Task to complete -
In your copy, drop the images and return each record exactly as it stands.

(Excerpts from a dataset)
◇ ◇ ◇ ◇
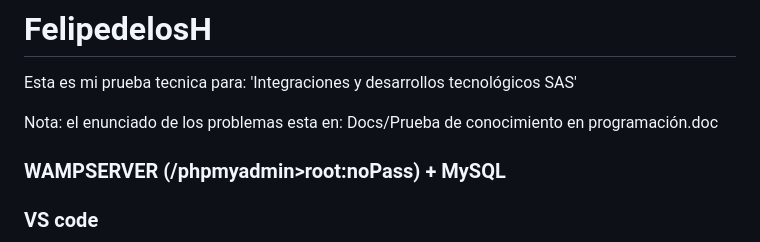
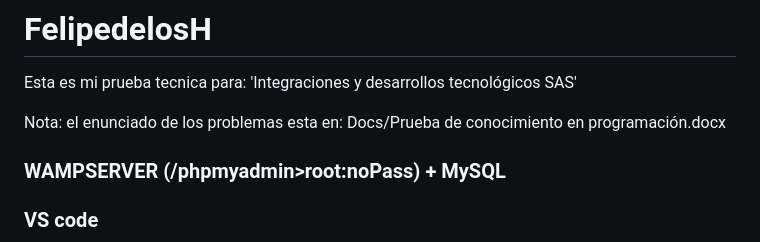
Before and after one commit to felipedelosh/PruebaTecnicaIDTSAS, a Markdown page: README.md, the part around the change. Rendered like a GitHub page.

```diff
--- a/README.md
+++ b/README.md
@@ -3,7 +3,7 @@
 Esta es mi prueba tecnica para:
 'Integraciones y desarrollos tecnológicos SAS'
 
-Nota: el enunciado de los problemas esta en: Docs/Prueba de conocimiento en programación.doc
+Nota: el enunciado de los problemas esta en: Docs/Prueba de conocimiento en programación.docx
 
 ### WAMPSERVER (/phpmyadmin>root:noPass) + MySQL
 ### VS code
```
Also changed, not shown: Docs/Evidence/ejercicio05.png (added), 4 other files.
◇ ◇ ◇ ◇
Solution to this task -
Before and after one commit to felipedelosh/PruebaTecnicaIDTSAS, a Markdown page: README.md, the part around the change. Rendered like a GitHub page.

```diff
--- a/README.md
+++ b/README.md
@@ -3,7 +3,7 @@
 Esta es mi prueba tecnica para:
 'Integraciones y desarrollos tecnológicos SAS'
 
-Nota: el enunciado de los problemas esta en: Docs/Prueba de conocimiento en programación.doc
+Nota: el enunciado de los problemas esta en: Docs/Prueba de conocimiento en programación.docx
 
 ### WAMPSERVER (/phpmyadmin>root:noPass) + MySQL
 ### VS code
```
Also changed, not shown: Docs/Evidence/ejercicio05.png (added), 4 other files.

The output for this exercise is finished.